Best Management Practices for your Farm Planning

Best Management Practices for your Farm Planning

Best Management Practices for your Farm Planning. I’m Greg Martin with today’s Fruit Grower Report.

Succession planning is one of those things like insurance that everyone needs to consider but no one wants to jump right in. Michael Stolp with Farm Credit Services says there are three questions to ask yourself as you start transition and succession planning for the family farm.

STOLP: Where has your business been? Where is your business today? And where do you want your business to go in the future?

He takes a look at some of the things you can do for your family business.

STOLP: The first thing that you can do is build a history timeline. If you’ve never done this before this is a very simple exercise that can have a profound impact on your business. Then, where is your business today? You know I think as you bring in family members to your business it’s really important to level set and understand “what’s our baseline.” What’s our baseline? What’s our business coming into and moreover, what are those things we are doing right and are we doing the right things?”

Stolp says they are big users of the SWOT analysis. Strengths, weaknesses, Opportunities and Threats.

STOLP: Strengths and weaknesses are internal, you can control them. Opportunities and threats are external. When you are in a succession planning scenario it is very important that both senior and junior generations sit down and take an objective look at what are the strengths and development areas of the business as well as the opportunities and threats.

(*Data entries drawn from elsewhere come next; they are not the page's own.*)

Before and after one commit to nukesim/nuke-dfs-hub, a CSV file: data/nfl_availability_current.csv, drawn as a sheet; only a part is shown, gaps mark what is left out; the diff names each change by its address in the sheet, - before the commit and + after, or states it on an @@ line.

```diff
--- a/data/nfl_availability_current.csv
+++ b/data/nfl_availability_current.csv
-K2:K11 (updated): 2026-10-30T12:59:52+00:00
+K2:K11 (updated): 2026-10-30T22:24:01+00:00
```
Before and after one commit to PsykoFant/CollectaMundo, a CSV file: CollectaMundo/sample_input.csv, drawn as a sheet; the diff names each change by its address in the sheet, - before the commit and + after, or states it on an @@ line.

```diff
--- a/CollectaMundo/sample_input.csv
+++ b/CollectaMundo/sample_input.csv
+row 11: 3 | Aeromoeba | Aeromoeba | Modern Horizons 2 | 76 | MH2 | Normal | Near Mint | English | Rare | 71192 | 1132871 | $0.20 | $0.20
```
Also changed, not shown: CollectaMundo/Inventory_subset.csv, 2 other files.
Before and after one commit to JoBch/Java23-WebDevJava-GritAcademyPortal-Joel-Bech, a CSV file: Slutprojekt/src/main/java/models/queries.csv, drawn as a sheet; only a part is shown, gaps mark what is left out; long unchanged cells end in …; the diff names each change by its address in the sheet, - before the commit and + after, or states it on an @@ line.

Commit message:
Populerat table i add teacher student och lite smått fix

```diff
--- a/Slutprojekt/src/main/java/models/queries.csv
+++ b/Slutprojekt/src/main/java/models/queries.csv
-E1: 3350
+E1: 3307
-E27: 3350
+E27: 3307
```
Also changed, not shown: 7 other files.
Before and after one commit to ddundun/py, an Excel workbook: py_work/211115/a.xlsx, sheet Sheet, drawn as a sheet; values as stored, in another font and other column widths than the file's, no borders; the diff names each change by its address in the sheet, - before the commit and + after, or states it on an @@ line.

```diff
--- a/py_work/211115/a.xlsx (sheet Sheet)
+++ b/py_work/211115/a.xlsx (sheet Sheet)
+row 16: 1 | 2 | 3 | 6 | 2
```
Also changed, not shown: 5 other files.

He suggests that you give this to each person to do individually and even ask your lender, your attorney, your accountant and others that have input into your business. More tomorrow.

That’s today’s Fruit Grower Report. I’m Greg Martin on the Ag Information Network. 

Previous ReportWine Grape Production Up
Next ReportFamily Business Succession Part 2